Access to your confidential information is, therefore, largely about assessing and re-assessing risk and ensuring a return on the investment made into your business. The kind of information needed to do this will change over time as the relationship progresses through different stages. Accordingly, the obligations between you as a business owner and an investor with respect to confidential information may change and require review as certain milestones are reached.
During the early stages when initial discussions are taking place, investors may not need to have juicy, confidential details to understand the value proposition you are putting forward. Moreover, investors will not generally need to share much of their confidential information with you, not at least until your wagons are going to be hitched to one another. As a result, if an investor is resistant to the idea of signing a NDA you as a business owner have a choice to make – either walk away from further discussions or be very selective about what information you disclose. The idea here is to avoid providing confidential information, or if some confidentiality is to be lost, ensure it is not so much so as to leave your business exposed and you powerless to do anything about it.

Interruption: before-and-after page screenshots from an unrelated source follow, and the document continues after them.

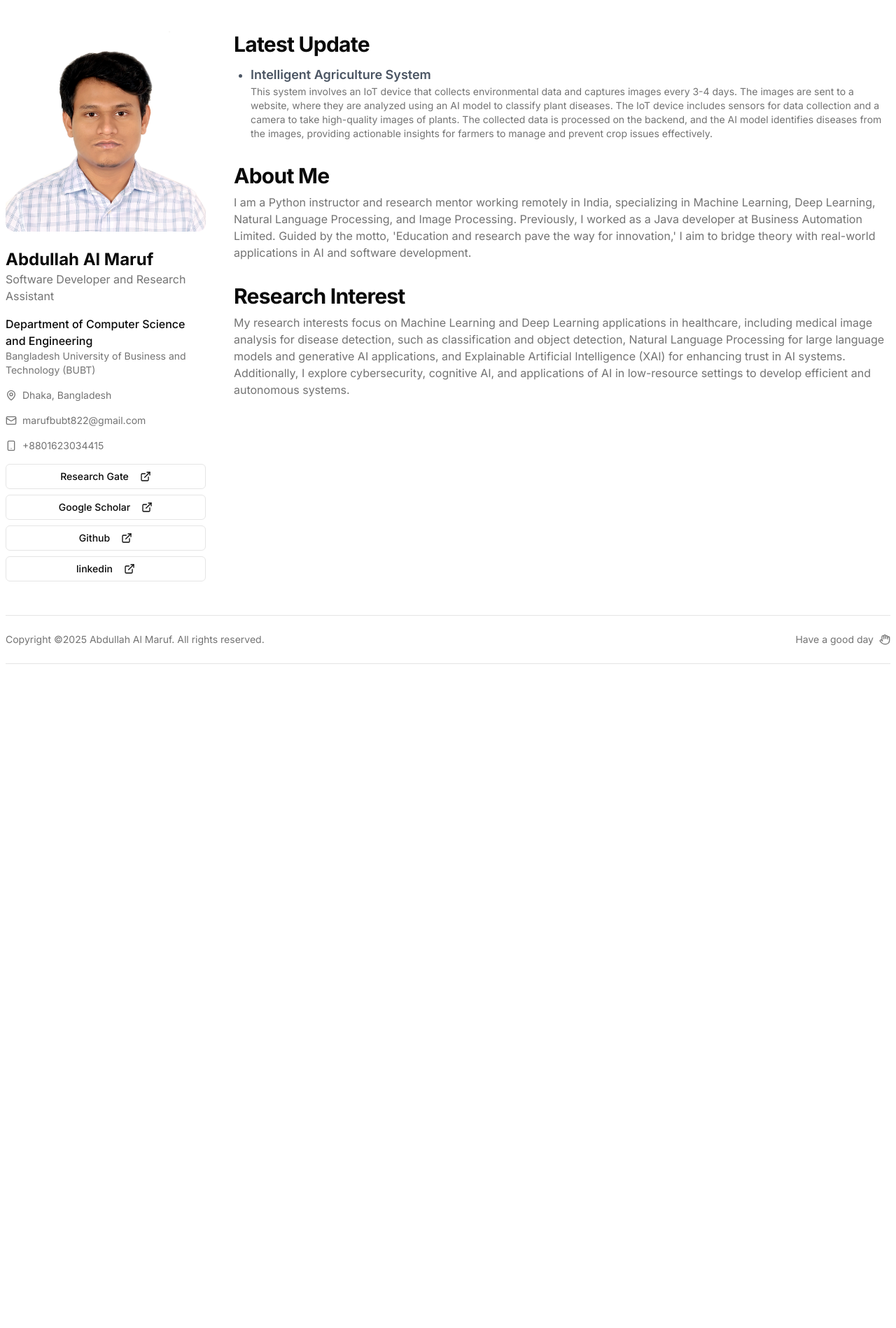
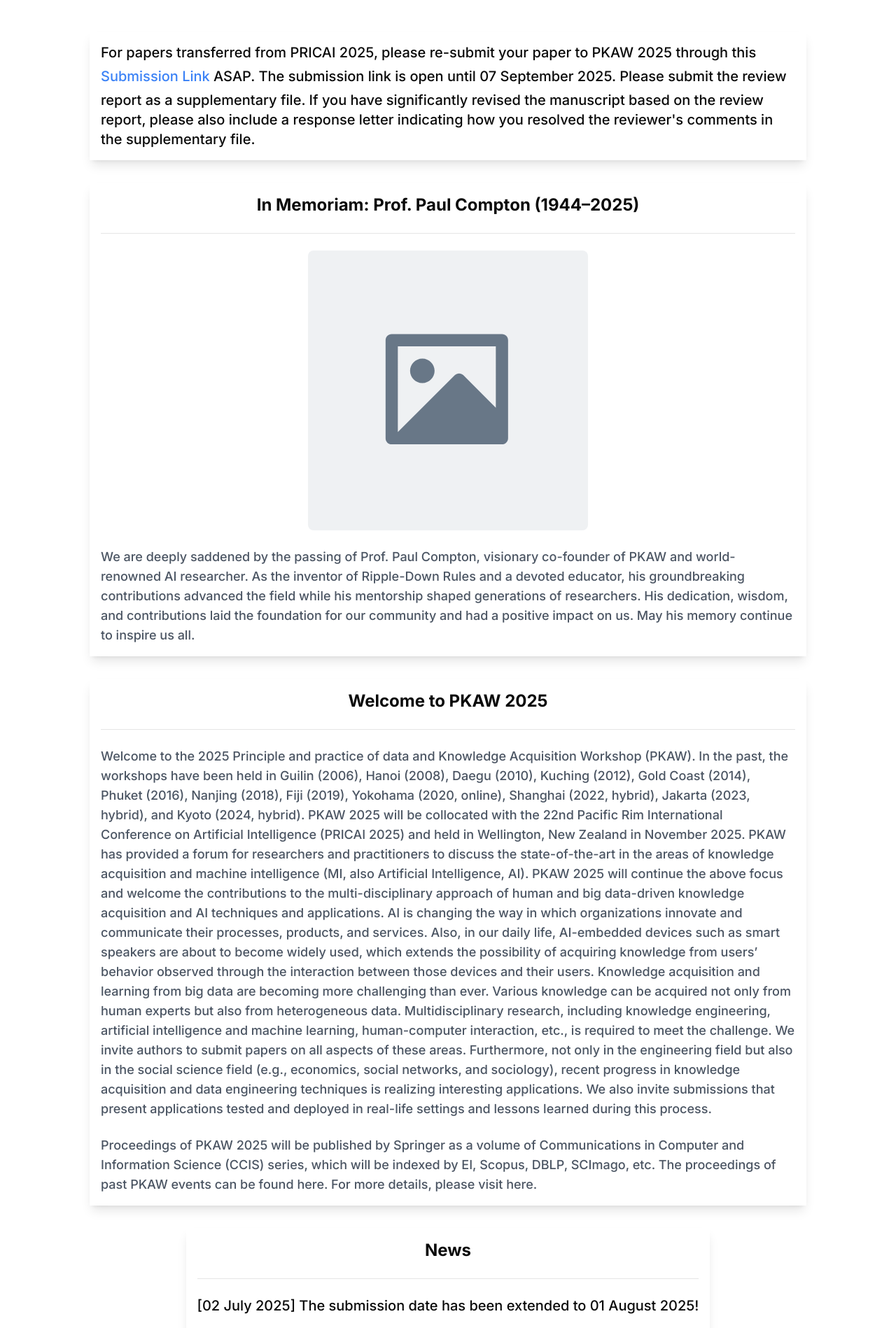
Before and after one commit to VA4MDS/Conference-Website, a Next.js app: page / in a window 1280 px wide. Shown: the part 600-2498 px from the top of the page at 70% size. Before the commit the page ends 1549 px from the top, so only its background shows below. Built offline with nearby package versions, Linux system fonts and the light colour scheme.

Commit message:
add new sections

```diff
--- a/src/components/hero-carousel/HeroCarousel.tsx
+++ b/src/components/hero-carousel/HeroCarousel.tsx
@@ -40,7 +40,7 @@
                 priority={idx === 0}
               />
               <div className='absolute inset-0 flex flex-col justify-center items-center bg-black bg-opacity-40 text-white p-6 text-center'>
-                <h2 className='text-xl md:text-3xl font-bold mb-2 whitespace-pre-line leading-loose'>
+                <h2 className='text-xl md:text-3xl font-bold mb-2 whitespace-pre-line leading-normal md:leading-loose'>
                   {item.text}
                 </h2>
               </div>
--- a/src/components/pages/home/Home.tsx
+++ b/src/components/pages/home/Home.tsx
@@ -13,24 +13,106 @@
   const infoValues = profileInfoData[0];
   const { about_me, research_interest } = infoValues;
   return (
-    <div className='container py-8 md:py-12'>
-      <div className='grid grid-cols-1 lg:grid-cols-4 gap-10'>
-        <ProfilePreview />
+    <div className='container py-8 md:py-12 flex flex-col items-center gap-8'>
+      {/* paper submission section start */}
+      <div className='shadow-lg p-4 text-xl font-medium max-w-5xl'>
+        <p>
+          For papers transferred from PRICAI 2025, please re-submit your paper
+          to PKAW 2025 through this{' '}
+          <Link
+            href='/submission'
+            className='capitalize text-blue-500 hover:underline leading-loose'
+          >
+            submission link
+          </Link>{' '}
+          ASAP. The submission link is open until 07 September 2025. Please
+          submit the review report as a supplementary file. If you have
+          significantly revised the manuscript based on the review report,
+          please also include a response letter indicating how you resolved the
+          reviewer&apos;s comments in the supplementary file.
+        </p>
+      </div>
+      {/* paper submission section end */}
+      {/* Memoriam section start */}
+      <div className='shadow-lg p-4 text-xl font-medium max-w-5xl space-y-6 flex flex-col items-center'>
+        <h3 className='text-2xl font-bold'>
+          In Memoriam: Prof. Paul Compton (1944–2025)
+        </h3>
+        <hr className='w-full' />
+        <Image
+          src='/images/landscape-placeholder.svg'
+          alt='Prof. Paul Compton'
+          width={400}
+          height={300}
+          className='object-cover rounded-lg mb-4'
+        />
+        <p className='text-lg text-gray-600'>
+          We are deeply saddened by the passing of Prof. Paul Compton, visionary
+          co-founder of PKAW and world-renowned AI researcher. As the inventor
+          of Ripple-Down Rules and a devoted educator, his groundbreaking
+          contributions advanced the field while his mentorship shaped
+          generations of researchers. His dedication, wisdom, and contributions
+          laid the foundation for our community and had a positive impact on us.
+          May his memory continue to inspire us all.
+        </p>
+      </div>
+      {/* Memoriam section end */}
+      {/* Welcome to PKAW  start */}
+      <div className='shadow-lg p-4 text-xl font-medium max-w-5xl space-y-6 flex flex-col items-center'>
+        <h3 className='text-2xl font-bold'>Welcome to PKAW 2025</h3>
+        <hr className='w-full' />
 
-        <div className='lg:col-span-3'>
-          <div className='space-y-8'>
-            <LatestUpdate />
-            <div>
-              <h2 className='text-3xl font-bold tracking-tight'>About Me</h2>
-              <p className='mt-2 text-muted-foreground'>{about_me}</p>
-            </div>
-            <div>
-              <h2 className='text-3xl font-bold tracking-tight'>
-                Research Interest
-              </h2>
-              <p className='mt-2 text-muted-foreground'>{research_interest}</p>
-            </div>
-          </div>
+        <p className='text-lg text-gray-600'>
+          Welcome to the 2025 Principle and practice of data and Knowledge
+          Acquisition Workshop (PKAW). In the past, the workshops have been held
+          in Guilin (2006), Hanoi (2008), Daegu (2010), Kuching (2012), Gold
+          Coast (2014), Phuket (2016), Nanjing (2018), Fiji (2019), Yokohama
+          (2020, online), Shanghai (2022, hybrid), Jakarta (2023, hybrid), and
+          Kyoto (2024, hybrid). PKAW 2025 will be collocated with the 22nd
+          Pacific Rim International Conference on Artificial Intelligence
+          (PRICAI 2025) and held in Wellington, New Zealand in November 2025.
+          PKAW has provided a forum for researchers and practitioners to discuss
+          the state-of-the-art in the areas of knowledge acquisition and machine
+          intelligence (MI, also Artificial Intelligence, AI). PKAW 2025 will
+          continue the above focus and welcome the contributions to the
+          multi-disciplinary approach of human and big data-driven knowledge
+          acquisition and AI techniques and applications. AI is changing the way
+          in which organizations innovate and communicate their processes,
+          products, and services. Also, in our daily life, AI-embedded devices
+          such as smart speakers are about to become widely used, which extends
+          the possibility of acquiring knowledge from users’ behavior observed
+          through the interaction between those devices and their users.
+          Knowledge acquisition and learning from big data are becoming more
+          challenging than ever. Various knowledge can be acquired not only from
+          human experts but also from heterogeneous data. Multidisciplinary
+          research, including knowledge engineering, artificial intelligence and
+          machine learning, human-computer interaction, etc., is required to
+          meet the challenge. We invite authors to submit papers on all aspects
+          of these areas. Furthermore, not only in the engineering field but
+          also in the social science field (e.g., economics, social networks,
+          and sociology), recent progress in knowledge acquisition and data
+          engineering techniques is realizing interesting applications. We also
+          invite submissions that present applications tested and deployed in
+          real-life settings and lessons learned during this process.
+        </p>
+        <p className='text-lg text-gray-600'>
+          Proceedings of PKAW 2025 will be published by Springer as a volume of
+          Communications in Computer and Information Science (CCIS) series,
+          which will be indexed by EI, Scopus, DBLP, SCImago, etc. The
+          proceedings of past PKAW events can be found here. For more details,
+          please visit here.
+        </p>
+      </div>
+      {/* Welcome to PKAW  end */}
+      <div className='shadow-lg p-4 text-xl font-medium max-w-5xl space-y-6 flex flex-col items-center'>
+        <h3 className='text-2xl font-bold'>News</h3>
+        <hr className='w-full' />
+        <div className='flex flex-col gap-4'>
+          <span>
+            [02 July 2025] The submission date has been extended to 01 August
+            2025!
+          </span>
+          <span>[09 April 2025] Call for Papers has been released.</span>
         </div>
       </div>
     </div>
--- a/src/components/shared/main-footer.tsx
+++ b/src/components/shared/main-footer.tsx
@@ -2,18 +2,8 @@
 
 export default function MainFooter() {
   return (
-    <div className='py-6 border-y flex items-center lg:flex-row flex-col justify-between gap-3 lg:gap-0'>
-      <div>
-        <p className='text-muted-foreground text-sm lg:text-start text-center'>
-          Copyright ©{new Date().getFullYear()} Abdullah Al Maruf. All rights
-          reserved.
-        </p>
-      </div>
-      <div className='text-muted-foreground text-sm flex gap-2 items-center'>
-        <span> Have a good day</span>
-
-        <Hand className='w-4 h-4' />
-      </div>
+    <div className='py-6 border-y text-center'>
+      <p className='text-muted-foreground text-sm text-center'>© PKAW 2025</p>
     </div>
   );
 }
--- a/src/components/shared/main-header.tsx
+++ b/src/components/shared/main-header.tsx
@@ -5,15 +5,18 @@
 import { Menu, X } from 'lucide-react';
 import { Button } from '../ui/button';
 import { RecursiveDropdown } from '../ui/recursive-dropdown';
-// import CV from '@/lib/abfullah-al-maruf-cv.pdf';
 
 const navLinks = [
   { name: 'Home', href: '/' },
   {
     name: 'Call For Papers',
+    href: '/call-for-papers',
+  },
+  {
+    name: 'Organization',
     children: [
       {
-        name: 'Organization',
+        name: 'Organizing Committee',
         href: '/committee',
       },
       {
@@ -42,10 +45,10 @@
 
   return (
     <header className='sticky top-0 z-50 w-full border-b bg-background/95 backdrop-blur supports-[backdrop-filter]:bg-background/60'>
-      <nav className='container flex h-14 items-center justify-between'>
-        <Link href='/' className='flex items-center space-x-2'>
+      <nav className='container flex h-14 items-center justify-center'>
+        {/* <Link href='/' className='flex items-center space-x-2'>
           <span className='font-bold'>Home</span>
-        </Link>
+        </Link> */}
 
         {/* Desktop Menu */}
         <div className='hidden md:flex gap-6 items-center'>
```
Also changed, not shown: public/images/landscape-placeholder.svg (added), 1 other file (tests, documents, lock files or other folders).
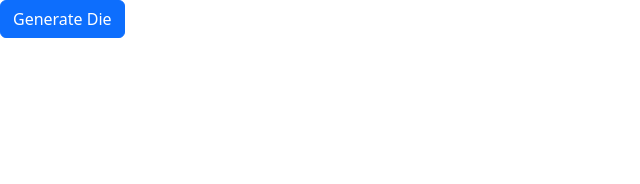
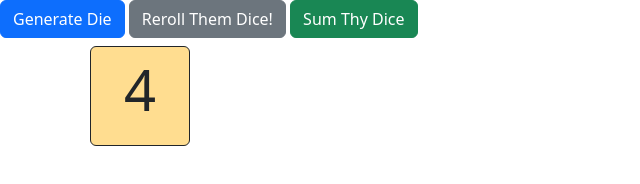
Before and after one commit to MrMeadows/dicey-business, a plain HTML site: page index.html in a window 1280 px wide. Both pictures are taken after a click on the button "Generate Die". Shown: the whole page, without its empty margins (0-640 px from the left). Drawn offline with nearby package versions, Linux system fonts and the light colour scheme.

Commit message:
fixing first die delete on destroy()

```diff
--- a/index.html
+++ b/index.html
@@ -10,8 +10,11 @@
 </head>
 <body>
 
-    <main>
-        <button type="button" class="btn btn-primary" id="divGenBtn">Generate Die</button>
+    <button type="button" class="btn btn-primary" id="divGenBtn">Generate Die</button>
+    <button type="button" class="btn btn-secondary" id="rollDiceBtn">Reroll Them Dice!</button>
+    <button type="button" class="btn btn-success" id="sumDiceBtn">Sum Thy Dice</button>
+    <main class="container d-flex flex-wrap">
+
     </main>
 
     <script src="script.js"></script>
--- a/script.js
+++ b/script.js
@@ -1,19 +1,82 @@
 $(document).ready(function () {
 
     let counter = 0;
+    let dieIdList = [];
+    let dieList = [];
+    let diceSumList = [];
+
+    function sum(a, b) {
+        return a + b;
+    }
 
     $('#divGenBtn').on('click', function() {
         new Die;
     })
 
+    $('#rollDiceBtn').on('click', function() {
+        for (let i = 0; i < dieList.length; i++) {
+            dieList[i].roll();
+        }
+    })
+
+    $('#sumDiceBtn').on('click', function() {
+        for (let i = 0; i < dieList.length; i++) {
+            diceSumList.push(dieList[i].value);
+        }
+        alert(`The sum of thy dice is ${diceSumList.reduce(sum)}!`)
+        diceSumList = [];
+    })
+
+
+
     class Die {
         constructor() {
-            $('main').append(`<div class="die" id=${counter}></div>`);
+            this.div = $('main').append(`<div class="die m-2 inline-block border border-dark rounded" id=${counter}></div>`);
+            this.id = counter;
+            this.roll()
             counter++
+            dieList.push(this)
+            dieIdList.push(this.id)
+            this.destroy();
+
         }
 
         roll() {
-            value = Math.ceil(Math.random() * 6);
+
+            function stdBgColor() {
+                $('#'+this.id).css('background-color', '#FFDD90')
+            }
+
+            function newBgColor() {
+                $('#'+this.id).css('background-color', '#4FFF2A')
+            }
+
+            this.value = Math.ceil(Math.random() * 6);
+            $('#'+this.id).find('.dieNum').remove()
+            $('#'+this.id).append(`<p class="dieNum text-center">${this.value}</p>`)
+
+            setTimeout(newBgColor.bind(this),0)
+            setTimeout(stdBgColor.bind(this),500)
         }
+
+        reRoll() {
+            $('#'+this.id).on('click', function () {
+                dieList[this.id].roll()
+            })
+        }
+
+        destroy() {
+            $('#'+this.id).on('dblclick', function () {+
+                $('#'+this.id).remove()
+                console.log(dieList[this.id])
+                console.log(dieIdList[this.id])
+                dieList.splice(dieList[this.id], 1)
+                dieIdList.splice(dieIdList[this.id], 1)
+                console.log(dieList)
+                console.log(dieIdList)
+            })
+
+        }
+
     }
 });
--- a/styles.css
+++ b/styles.css
@@ -0,0 +1,8 @@
+.die {
+    width: 100px;
+    height: 100px;
+}
+
+.dieNum {
+    font-size: 3.5em;
+}
```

Once an investor decides to do a due diligence review of your business to formalize an investment, however, a NDA becomes a must. As always, the provisions of a NDA have to be clear about the ownership of confidential information and intellectual property, and the management of confidential information. Unlike the service provider context, however, an investor may not really have new (confidential) information to disclose that is relevant to the business, and even if he or she does, there is no compelling reason for the investor to agree to assign rights in that information to the business owner at the due diligence stage. An investor will instead want to hold onto proprietary rights she or he contributes and request a two-way (mutual) NDA where the rights and interests of both parties in confidential information are respected and maintained. In other words, each party would own what it contributes, be obligated to refrain from copying, distributing and reverse engineering confidential information without the permission of the other party, and to provide a declaration that all confidential information in its possession has been returned or destroyed once the relationship is concluded.
Finally, if all goes well at the due diligence stage and a business agreement is formalized with an investor, the parties can agree to further adapt their obligations under the NDA in order to carry forward an agreed upon business plan.
Next month, in the final part of this post series we will dive deeper into the world of trade secrets, a particular kind of confidential information, which can be both the most valuable and yet under- appreciated assets available for a business to leverage.